The Killing II: Sarah Lund (and Her Fairisle Jumper) is Back

Posted on the 21 November 2011 by Periscope @periscopepost

The Killing II: Sarah Lund (and her fairisle jumper) is back

The Killing II

Slow-burning Danish detective series The Killing (Forbrydelsen) was a surprise hit around the world and prompted a bigger budgeted US remake. The Danish police procedural has developed an almost cult-like following who insist the show is right up there with The Wire and The Sopranos in the all-time TV greats list. Playing the lead role of detective Sarah Lund has catapulted actress Sofie Gråbøl to stardom and even made dorky fairisle jumpers (as sported incessantly by Lund) achingly hip.

Given the stunning success of series one, it’s no surprise that British fans were glued to their TV sets on Saturday night for The Killing II, which opened with a double-bill of episodes on BBC Four. But did it deliver on the tremendous hype? And will series two ever be able to match up to the award-winning first series?

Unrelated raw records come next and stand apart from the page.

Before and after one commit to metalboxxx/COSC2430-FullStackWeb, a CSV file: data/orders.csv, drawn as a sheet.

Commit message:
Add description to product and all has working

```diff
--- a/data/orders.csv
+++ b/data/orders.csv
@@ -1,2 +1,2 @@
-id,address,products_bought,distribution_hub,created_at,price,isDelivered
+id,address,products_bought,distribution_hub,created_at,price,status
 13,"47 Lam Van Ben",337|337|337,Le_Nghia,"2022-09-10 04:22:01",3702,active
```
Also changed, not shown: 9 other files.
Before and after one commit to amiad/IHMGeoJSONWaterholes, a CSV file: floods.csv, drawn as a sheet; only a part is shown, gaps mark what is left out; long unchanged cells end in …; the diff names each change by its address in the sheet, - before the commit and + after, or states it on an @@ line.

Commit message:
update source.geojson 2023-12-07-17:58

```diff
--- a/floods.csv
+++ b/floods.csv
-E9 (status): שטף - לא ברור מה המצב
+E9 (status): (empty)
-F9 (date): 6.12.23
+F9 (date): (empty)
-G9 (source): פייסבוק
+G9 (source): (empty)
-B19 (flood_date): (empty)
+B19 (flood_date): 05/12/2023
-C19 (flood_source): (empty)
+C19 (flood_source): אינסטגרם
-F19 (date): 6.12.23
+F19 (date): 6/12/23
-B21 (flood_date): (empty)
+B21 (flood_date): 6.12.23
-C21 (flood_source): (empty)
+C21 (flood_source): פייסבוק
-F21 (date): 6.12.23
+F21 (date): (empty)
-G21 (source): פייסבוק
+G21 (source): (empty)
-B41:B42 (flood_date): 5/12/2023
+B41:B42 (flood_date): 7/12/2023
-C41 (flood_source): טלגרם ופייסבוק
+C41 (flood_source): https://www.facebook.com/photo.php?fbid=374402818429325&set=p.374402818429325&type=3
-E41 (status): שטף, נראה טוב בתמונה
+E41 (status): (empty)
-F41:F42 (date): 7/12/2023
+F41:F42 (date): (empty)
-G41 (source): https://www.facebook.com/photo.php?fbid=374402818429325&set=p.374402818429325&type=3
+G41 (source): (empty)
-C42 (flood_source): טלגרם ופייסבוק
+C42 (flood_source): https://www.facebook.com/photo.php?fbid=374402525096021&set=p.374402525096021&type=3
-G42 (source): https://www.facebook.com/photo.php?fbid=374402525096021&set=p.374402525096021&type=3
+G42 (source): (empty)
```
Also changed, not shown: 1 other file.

The zeal of a late convert. The Guardian assigned The Killing virgin Tim Dowling to review the show and he was blown away. “Oh God, I’m hooked”, exclaimed Dowling, who asked “Why didn’t I jump on this bandwagon sooner? What was I waiting for, an invitation? Two episodes in and I’m already beginning to exhibit symptoms of abject fandom, including the delusion that I have at some level been able to speak Danish all along.” “As a melodrama it’s extraordinarily spare, and as a tour of Danish soft furnishings it’s an education”, purred Dowling, who took time to praise the lead: “As a protagonist, Lund is an innovation – reluctant, unassuming and partly broken, with nothing but a sharp eye and a covert tenacity to sustain her.” The reviewer argued that “much of its appeal, of course, is down to the foreign setting. It makes the whole thing that much more unsettling, because you can’t tell whether a character is behaving oddly, or whether he’s just being Danish.”

Lonely, lovely Lund. Andrew Billen of The Times (£) welcomed back the show and particularly Lund who “promises to be great company in the dark nights until Christmas.” In fact, Billen demonstrated an almost creepy fandom for “lonely, lovely Lund” played by the superbly naturalistic Sofie Gråbøl.” Besides his fondness for the Lund character, Billen found time to praise writer Søren Sveistrup for having the bravery to tear up his own rule book: “For most of Season 1 the police had only the one murder to investigate, but the first episode here featured two … Structurally, too, there is innovation. The new episodes are much more a jigsaw that the viewer must assemble. Their pace is faster: Lund finds a clue in a cellophane wrapper that turns out to be relevant within 20 minutes.”

The Killing II is not as good as The Killing I. Serena Davies at The Daily Telegraph swam against the tide of critical opinion: “It may be too early to call. In fact, I hope it’s too early to call. But I’m going to do so anyway: The Killing II is not as good as The Killing I … Let’s not get this wrong: the opening double bill of The Killing II was still excellent. It had understated performances, it had a sophisticated script.” But Davies suggested the show, with its subplot about national rather than local (first series) politics, “has got too big for its boots. The last Killing brought in politics but nothing as big as the War on Terror.” Davies even dared to have a pop at Lund, who she said comes across as an unempathetic “eccentric loner with no emotional ‘journey’ left to make” in The Killing II. In her final dig, Davies questioned  the faster pacing of the second series and wondered whether the filmmakers “have sacrificed its uniqueness for fast thrills.”


Back to Featured Articles on Logo Paperblog